== EXTRACTED RECORDS ==

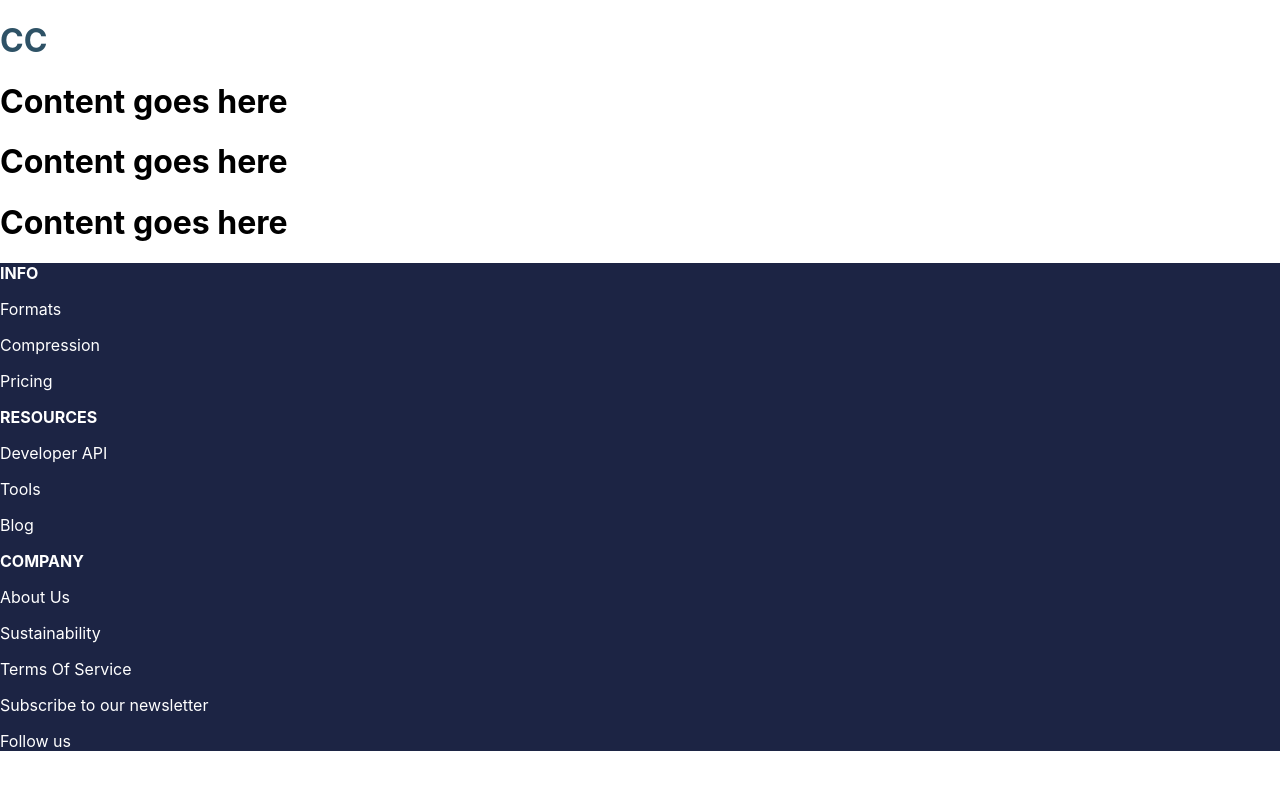
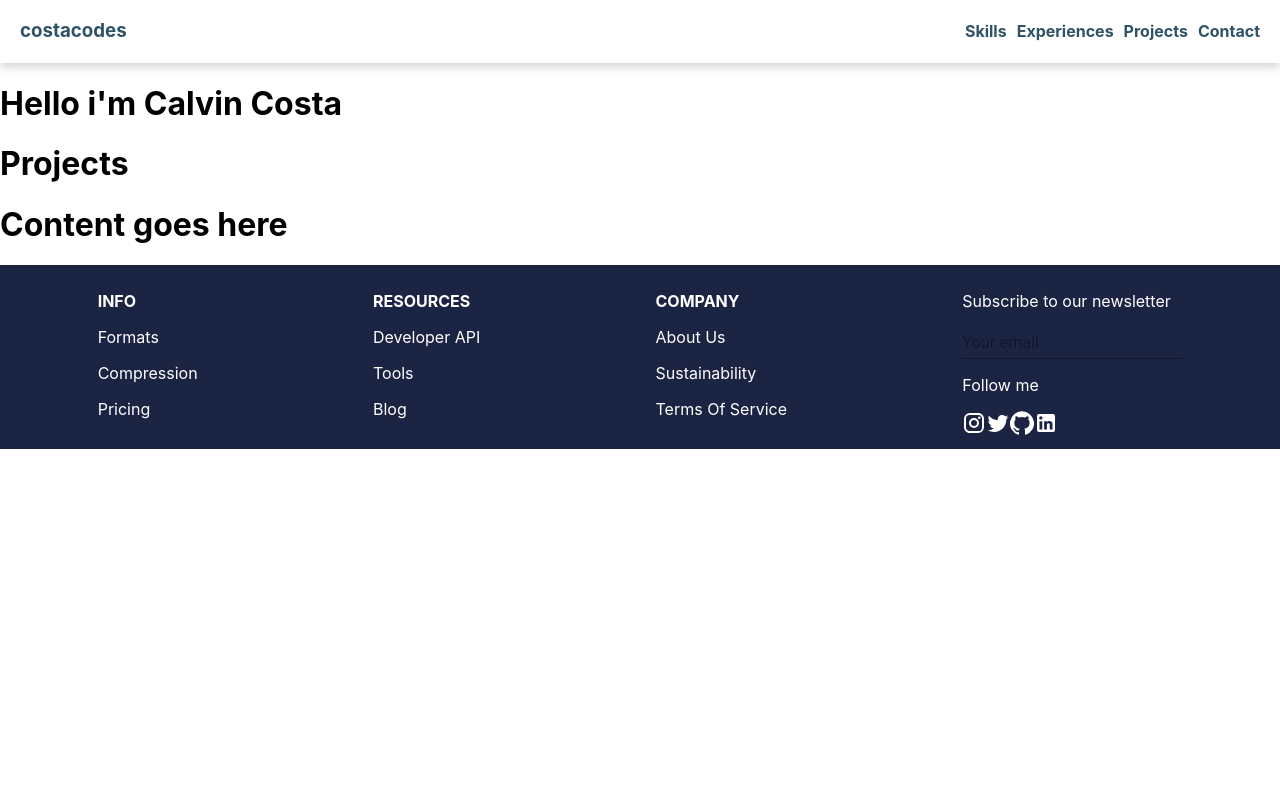
Before and after one commit to costacalvin0/costacodes, a React (Create React App) app in the folder my-app/: page / in a window 1280 px wide. Shown: the top 790 px of the page. Built offline with nearby package versions, Linux system fonts and the light colour scheme.

Commit message:
navbar added

```diff
--- a/my-app/package.json
+++ b/my-app/package.json
@@ -3,6 +3,8 @@
   "version": "0.1.0",
   "private": true,
   "dependencies": {
+    "@material-ui/core": "^4.12.3",
+    "@material-ui/icons": "^4.11.2",
     "@testing-library/jest-dom": "^5.14.1",
     "@testing-library/react": "^11.2.7",
     "@testing-library/user-event": "^12.8.3",
@@ -12,7 +14,7 @@
     "@types/react-dom": "^17.0.9",
     "react": "^17.0.2",
     "react-dom": "^17.0.2",
-    "react-scripts": "4.0.3",
+    "react-scripts": "^4.0.3",
     "typescript": "^4.4.2",
     "web-vitals": "^1.1.2"
   },
--- a/my-app/src/components/about/index.tsx
+++ b/my-app/src/components/about/index.tsx
@@ -3,7 +3,7 @@ import './index.css';
 
 const About: React.FC = () => {
     return (
-        <h1>Content goes here</h1>
+        <h1>Hello i'm Calvin Costa</h1>
     );
 };
 
--- a/my-app/src/components/footer/index.css
+++ b/my-app/src/components/footer/index.css
@@ -1,6 +1,9 @@
 .Footer {
     color: white;
     background-color: #1C2444;
+    display: flex;
+    justify-content: space-around;
+    padding: 10px;
 }
 
 .Content {
--- a/my-app/src/components/footer/index.tsx
+++ b/my-app/src/components/footer/index.tsx
@@ -1,12 +1,16 @@
 import React from 'react';
 import './index.css';
+import InstagramIcon from '@material-ui/icons/Instagram';
+import TwitterIcon from '@material-ui/icons/Twitter';
+import GitHubIcon from '@material-ui/icons/GitHub';
+import LinkedInIcon from '@material-ui/icons/LinkedIn';
+import { TextField } from '@material-ui/core';
 
 const Footer: React.FC = () => {
     return (
         <div className='Footer'>
             <div>
                 <p><strong>INFO</strong></p>
-
                 <p>Formats</p>
                 <p>Compression</p>
                 <p>Pricing</p>
@@ -27,13 +31,16 @@ const Footer: React.FC = () => {
                 <div>
                     <p>Subscribe to our newsletter</p>
                     <div>
-
+                        <TextField placeholder="Your email"></TextField>
                     </div>
                 </div>
                 <div>
-                    <p>Follow us</p>
+                    <p>Follow me</p>
                     <div>
-
+                        <a><InstagramIcon/></a>
+                        <a><TwitterIcon/></a>
+                        <a><GitHubIcon/></a>
+                        <a><LinkedInIcon/></a>
                     </div>
                 </div>
 
--- a/my-app/src/components/navbar/index.css
+++ b/my-app/src/components/navbar/index.css
@@ -1,3 +1,15 @@
 .navbar {
+    padding-left: 20px;
+    padding-right: 20px;
+    display: flex;
+    justify-content: space-between;
     color: #2E5266;
+    box-shadow: 0 3px 10px rgb(0 0 0 / 0.2);
+
 }
+
+.menu {
+    display: flex;
+    justify-content: space-between;
+    gap: 10px;
+}
--- a/my-app/src/components/navbar/index.tsx
+++ b/my-app/src/components/navbar/index.tsx
@@ -3,8 +3,20 @@ import "./index.css";
 
 const Navbar: React.FC = () => {
     return (
-        <div className="navbar">
-        <h1> CC </h1>
+        <div className="navbar" id="#home">
+            <div>
+                <a href="#home"><h3>costacodes</h3></a>
+            </div>
+            <div className="menu">
+
+                <a href="#Skills"><h4>Skills</h4></a>
+
+                <a href="#Experiences"><h4>Experiences</h4></a>
+
+                <a href="#Projects"><h4>Projects</h4></a>
+
+                <a href="#Contact"><h4>Contact</h4></a>
+            </div>
         </div>
     );
 };
--- a/my-app/src/components/projects/index.tsx
+++ b/my-app/src/components/projects/index.tsx
@@ -3,7 +3,7 @@ import './index.css';
 
 const Projects: React.FC = () => {
     return (
-        <h1>Content goes here</h1>
+        <h1>Projects</h1>
     );
 };
 
--- a/my-app/src/pages/home/index.css
+++ b/my-app/src/pages/home/index.css
@@ -6,3 +6,8 @@ body {
     -webkit-font-smoothing: antialiased;
     -moz-osx-font-smoothing: grayscale;
   }
+
+  a {
+    text-decoration: none;
+    color: inherit;
+  }
```
Also changed, not shown: 1 other file (tests, documents, lock files or other folders).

===

(DIRECTIONS) Take every entry and repeat it verbatim, minus the pictures.

(SOLUTION TO THE EXERCISE)
Before and after one commit to costacalvin0/costacodes, a React (Create React App) app in the folder my-app/: page / in a window 1280 px wide. Shown: the top 790 px of the page. Built offline with nearby package versions, Linux system fonts and the light colour scheme.

Commit message:
navbar added

```diff
--- a/my-app/package.json
+++ b/my-app/package.json
@@ -3,6 +3,8 @@
   "version": "0.1.0",
   "private": true,
   "dependencies": {
+    "@material-ui/core": "^4.12.3",
+    "@material-ui/icons": "^4.11.2",
     "@testing-library/jest-dom": "^5.14.1",
     "@testing-library/react": "^11.2.7",
     "@testing-library/user-event": "^12.8.3",
@@ -12,7 +14,7 @@
     "@types/react-dom": "^17.0.9",
     "react": "^17.0.2",
     "react-dom": "^17.0.2",
-    "react-scripts": "4.0.3",
+    "react-scripts": "^4.0.3",
     "typescript": "^4.4.2",
     "web-vitals": "^1.1.2"
   },
--- a/my-app/src/components/about/index.tsx
+++ b/my-app/src/components/about/index.tsx
@@ -3,7 +3,7 @@ import './index.css';
 
 const About: React.FC = () => {
     return (
-        <h1>Content goes here</h1>
+        <h1>Hello i'm Calvin Costa</h1>
     );
 };
 
--- a/my-app/src/components/footer/index.css
+++ b/my-app/src/components/footer/index.css
@@ -1,6 +1,9 @@
 .Footer {
     color: white;
     background-color: #1C2444;
+    display: flex;
+    justify-content: space-around;
+    padding: 10px;
 }
 
 .Content {
--- a/my-app/src/components/footer/index.tsx
+++ b/my-app/src/components/footer/index.tsx
@@ -1,12 +1,16 @@
 import React from 'react';
 import './index.css';
+import InstagramIcon from '@material-ui/icons/Instagram';
+import TwitterIcon from '@material-ui/icons/Twitter';
+import GitHubIcon from '@material-ui/icons/GitHub';
+import LinkedInIcon from '@material-ui/icons/LinkedIn';
+import { TextField } from '@material-ui/core';
 
 const Footer: React.FC = () => {
     return (
         <div className='Footer'>
             <div>
                 <p><strong>INFO</strong></p>
-
                 <p>Formats</p>
                 <p>Compression</p>
                 <p>Pricing</p>
@@ -27,13 +31,16 @@ const Footer: React.FC = () => {
                 <div>
                     <p>Subscribe to our newsletter</p>
                     <div>
-
+                        <TextField placeholder="Your email"></TextField>
                     </div>
                 </div>
                 <div>
-                    <p>Follow us</p>
+                    <p>Follow me</p>
                     <div>
-
+                        <a><InstagramIcon/></a>
+                        <a><TwitterIcon/></a>
+                        <a><GitHubIcon/></a>
+                        <a><LinkedInIcon/></a>
                     </div>
                 </div>
 
--- a/my-app/src/components/navbar/index.css
+++ b/my-app/src/components/navbar/index.css
@@ -1,3 +1,15 @@
 .navbar {
+    padding-left: 20px;
+    padding-right: 20px;
+    display: flex;
+    justify-content: space-between;
     color: #2E5266;
+    box-shadow: 0 3px 10px rgb(0 0 0 / 0.2);
+
 }
+
+.menu {
+    display: flex;
+    justify-content: space-between;
+    gap: 10px;
+}
--- a/my-app/src/components/navbar/index.tsx
+++ b/my-app/src/components/navbar/index.tsx
@@ -3,8 +3,20 @@ import "./index.css";
 
 const Navbar: React.FC = () => {
     return (
-        <div className="navbar">
-        <h1> CC </h1>
+        <div className="navbar" id="#home">
+            <div>
+                <a href="#home"><h3>costacodes</h3></a>
+            </div>
+            <div className="menu">
+
+                <a href="#Skills"><h4>Skills</h4></a>
+
+                <a href="#Experiences"><h4>Experiences</h4></a>
+
+                <a href="#Projects"><h4>Projects</h4></a>
+
+                <a href="#Contact"><h4>Contact</h4></a>
+            </div>
         </div>
     );
 };
--- a/my-app/src/components/projects/index.tsx
+++ b/my-app/src/components/projects/index.tsx
@@ -3,7 +3,7 @@ import './index.css';
 
 const Projects: React.FC = () => {
     return (
-        <h1>Content goes here</h1>
+        <h1>Projects</h1>
     );
 };
 
--- a/my-app/src/pages/home/index.css
+++ b/my-app/src/pages/home/index.css
@@ -6,3 +6,8 @@ body {
     -webkit-font-smoothing: antialiased;
     -moz-osx-font-smoothing: grayscale;
   }
+
+  a {
+    text-decoration: none;
+    color: inherit;
+  }
```
Also changed, not shown: 1 other file (tests, documents, lock files or other folders).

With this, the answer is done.